Information given below:

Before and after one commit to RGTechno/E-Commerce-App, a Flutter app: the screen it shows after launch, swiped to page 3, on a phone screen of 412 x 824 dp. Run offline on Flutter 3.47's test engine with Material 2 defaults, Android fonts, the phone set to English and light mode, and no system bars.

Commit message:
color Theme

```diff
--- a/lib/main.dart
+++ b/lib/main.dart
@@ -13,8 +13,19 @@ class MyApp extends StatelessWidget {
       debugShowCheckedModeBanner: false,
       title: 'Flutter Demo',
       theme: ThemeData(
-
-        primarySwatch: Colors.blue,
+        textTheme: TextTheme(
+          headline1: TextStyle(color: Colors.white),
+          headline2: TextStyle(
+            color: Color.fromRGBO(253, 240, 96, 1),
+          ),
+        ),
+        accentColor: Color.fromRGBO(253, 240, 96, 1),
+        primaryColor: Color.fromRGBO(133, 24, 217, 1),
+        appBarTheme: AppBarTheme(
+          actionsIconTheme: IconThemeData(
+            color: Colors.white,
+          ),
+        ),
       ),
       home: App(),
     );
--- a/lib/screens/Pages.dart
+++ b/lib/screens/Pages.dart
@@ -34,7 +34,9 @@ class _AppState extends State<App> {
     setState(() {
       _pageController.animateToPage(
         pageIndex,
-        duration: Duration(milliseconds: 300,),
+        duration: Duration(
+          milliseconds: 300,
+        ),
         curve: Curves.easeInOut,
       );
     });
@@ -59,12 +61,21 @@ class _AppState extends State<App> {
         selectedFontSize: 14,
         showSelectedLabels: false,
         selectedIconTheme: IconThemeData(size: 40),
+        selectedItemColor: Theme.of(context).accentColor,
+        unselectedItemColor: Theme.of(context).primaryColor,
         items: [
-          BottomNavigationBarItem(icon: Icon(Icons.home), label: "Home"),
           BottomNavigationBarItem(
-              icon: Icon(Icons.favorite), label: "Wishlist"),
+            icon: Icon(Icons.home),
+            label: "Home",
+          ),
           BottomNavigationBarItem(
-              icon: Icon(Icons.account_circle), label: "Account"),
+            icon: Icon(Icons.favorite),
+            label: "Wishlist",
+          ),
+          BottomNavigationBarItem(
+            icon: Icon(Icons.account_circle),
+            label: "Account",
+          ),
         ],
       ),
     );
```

End of Information given.
Information given below:

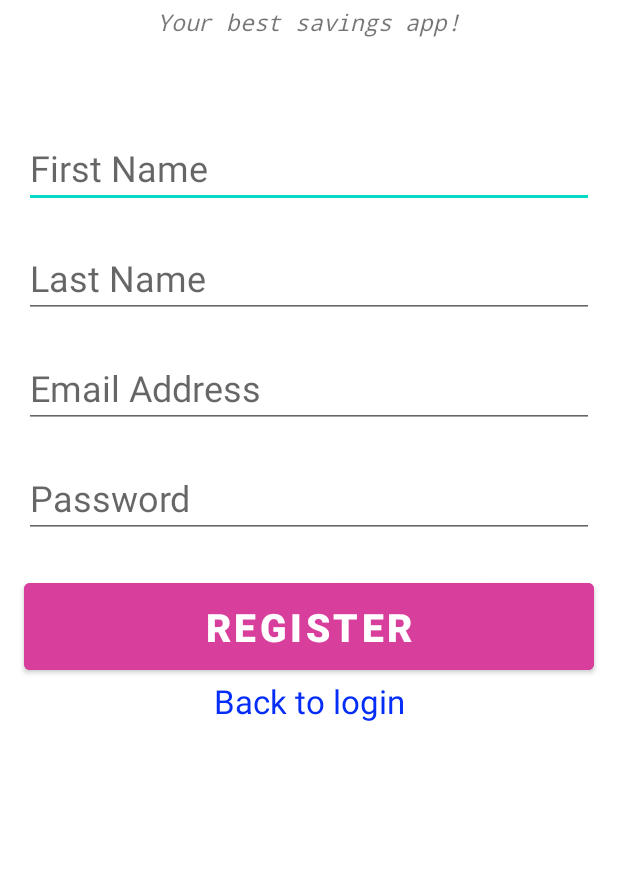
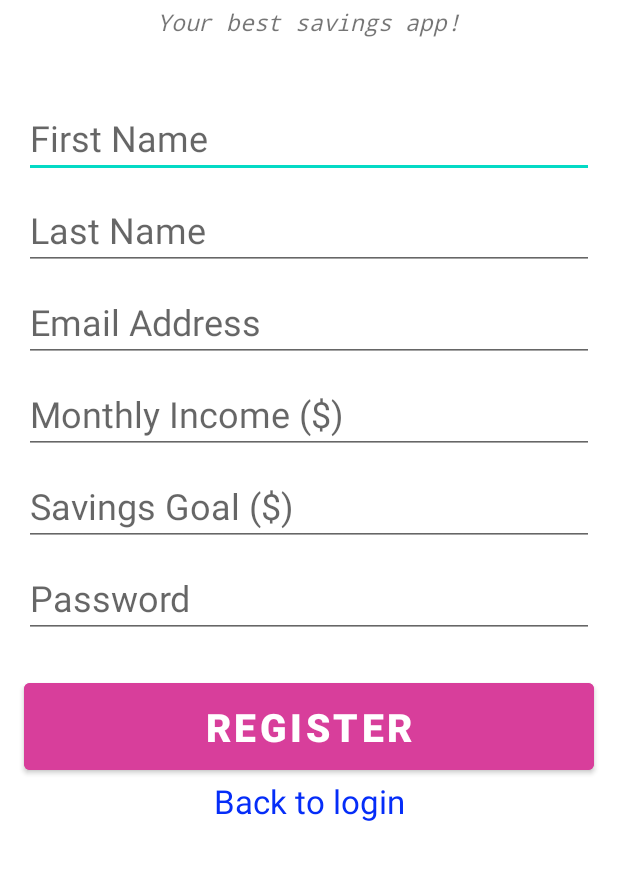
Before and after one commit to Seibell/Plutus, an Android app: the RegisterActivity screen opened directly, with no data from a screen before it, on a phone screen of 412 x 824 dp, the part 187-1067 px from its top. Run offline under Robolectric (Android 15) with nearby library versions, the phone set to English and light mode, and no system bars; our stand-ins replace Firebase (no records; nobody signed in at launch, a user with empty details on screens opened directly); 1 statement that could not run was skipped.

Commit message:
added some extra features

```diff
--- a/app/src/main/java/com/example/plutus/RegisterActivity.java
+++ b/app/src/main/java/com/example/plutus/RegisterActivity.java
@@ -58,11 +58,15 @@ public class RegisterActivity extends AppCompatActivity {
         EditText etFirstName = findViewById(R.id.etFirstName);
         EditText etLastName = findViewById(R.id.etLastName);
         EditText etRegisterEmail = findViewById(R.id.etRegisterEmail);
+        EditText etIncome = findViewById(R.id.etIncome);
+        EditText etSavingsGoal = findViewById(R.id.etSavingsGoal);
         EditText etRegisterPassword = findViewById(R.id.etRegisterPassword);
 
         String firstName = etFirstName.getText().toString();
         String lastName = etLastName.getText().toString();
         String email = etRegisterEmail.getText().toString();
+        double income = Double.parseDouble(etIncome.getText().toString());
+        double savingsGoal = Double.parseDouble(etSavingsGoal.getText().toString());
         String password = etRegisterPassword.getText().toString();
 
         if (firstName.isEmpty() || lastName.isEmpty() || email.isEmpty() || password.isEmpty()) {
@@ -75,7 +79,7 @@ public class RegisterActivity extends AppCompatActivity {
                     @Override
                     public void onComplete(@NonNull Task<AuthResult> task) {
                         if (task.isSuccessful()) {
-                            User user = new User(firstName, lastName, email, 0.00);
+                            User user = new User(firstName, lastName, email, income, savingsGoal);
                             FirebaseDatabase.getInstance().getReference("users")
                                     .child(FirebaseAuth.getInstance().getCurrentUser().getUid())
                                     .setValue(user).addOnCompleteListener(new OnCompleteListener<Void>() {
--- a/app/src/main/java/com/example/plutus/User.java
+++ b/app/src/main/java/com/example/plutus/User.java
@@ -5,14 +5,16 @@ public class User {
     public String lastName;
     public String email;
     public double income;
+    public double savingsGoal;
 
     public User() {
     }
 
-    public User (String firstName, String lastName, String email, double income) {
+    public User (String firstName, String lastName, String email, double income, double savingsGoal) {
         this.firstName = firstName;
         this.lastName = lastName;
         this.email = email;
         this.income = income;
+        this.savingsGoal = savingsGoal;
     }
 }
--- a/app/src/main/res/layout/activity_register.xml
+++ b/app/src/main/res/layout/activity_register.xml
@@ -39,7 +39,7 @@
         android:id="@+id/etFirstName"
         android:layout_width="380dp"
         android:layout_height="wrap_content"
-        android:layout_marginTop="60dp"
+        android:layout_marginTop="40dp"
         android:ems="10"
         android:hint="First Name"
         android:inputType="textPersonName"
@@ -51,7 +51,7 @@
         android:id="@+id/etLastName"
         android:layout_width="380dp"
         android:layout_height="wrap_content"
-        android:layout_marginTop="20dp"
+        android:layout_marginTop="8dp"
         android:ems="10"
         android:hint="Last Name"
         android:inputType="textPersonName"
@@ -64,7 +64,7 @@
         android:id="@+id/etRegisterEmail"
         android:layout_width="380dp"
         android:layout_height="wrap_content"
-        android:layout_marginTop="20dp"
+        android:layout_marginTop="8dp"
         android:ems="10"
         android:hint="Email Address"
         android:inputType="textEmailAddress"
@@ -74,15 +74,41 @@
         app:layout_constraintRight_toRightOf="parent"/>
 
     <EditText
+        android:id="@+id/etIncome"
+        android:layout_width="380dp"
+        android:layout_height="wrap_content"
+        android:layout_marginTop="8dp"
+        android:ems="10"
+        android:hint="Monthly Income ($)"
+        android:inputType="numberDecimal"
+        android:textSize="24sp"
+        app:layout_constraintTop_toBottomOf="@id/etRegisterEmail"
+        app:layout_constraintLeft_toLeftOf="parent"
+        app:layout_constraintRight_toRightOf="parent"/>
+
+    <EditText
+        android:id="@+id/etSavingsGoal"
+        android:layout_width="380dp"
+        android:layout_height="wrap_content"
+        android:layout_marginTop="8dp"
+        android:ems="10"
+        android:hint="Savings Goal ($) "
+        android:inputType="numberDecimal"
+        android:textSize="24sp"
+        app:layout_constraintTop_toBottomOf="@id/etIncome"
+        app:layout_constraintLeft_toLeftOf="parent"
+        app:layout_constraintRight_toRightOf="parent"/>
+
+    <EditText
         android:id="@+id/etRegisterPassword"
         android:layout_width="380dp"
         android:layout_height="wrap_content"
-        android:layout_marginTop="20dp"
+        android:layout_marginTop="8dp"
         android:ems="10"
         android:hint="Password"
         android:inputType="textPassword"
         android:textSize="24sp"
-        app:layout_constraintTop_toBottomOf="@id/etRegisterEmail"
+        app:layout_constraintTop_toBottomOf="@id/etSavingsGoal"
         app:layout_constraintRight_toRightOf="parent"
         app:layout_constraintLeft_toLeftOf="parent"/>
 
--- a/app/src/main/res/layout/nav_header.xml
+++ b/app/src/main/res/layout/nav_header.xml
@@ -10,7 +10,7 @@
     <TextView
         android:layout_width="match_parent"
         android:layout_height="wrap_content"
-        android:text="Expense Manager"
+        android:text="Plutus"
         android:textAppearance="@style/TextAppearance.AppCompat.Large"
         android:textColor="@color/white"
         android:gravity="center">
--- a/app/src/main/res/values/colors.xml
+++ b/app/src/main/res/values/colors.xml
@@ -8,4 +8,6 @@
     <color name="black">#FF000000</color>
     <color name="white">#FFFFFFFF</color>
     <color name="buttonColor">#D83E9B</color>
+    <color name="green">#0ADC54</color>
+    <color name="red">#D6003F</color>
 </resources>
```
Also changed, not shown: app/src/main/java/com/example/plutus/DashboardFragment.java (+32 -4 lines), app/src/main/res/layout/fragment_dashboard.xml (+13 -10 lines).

End of Information given.

→ **Exercise details**
Count how many lines in the entries contain "EditText", then state that number alone.

→ **Response to the task**
9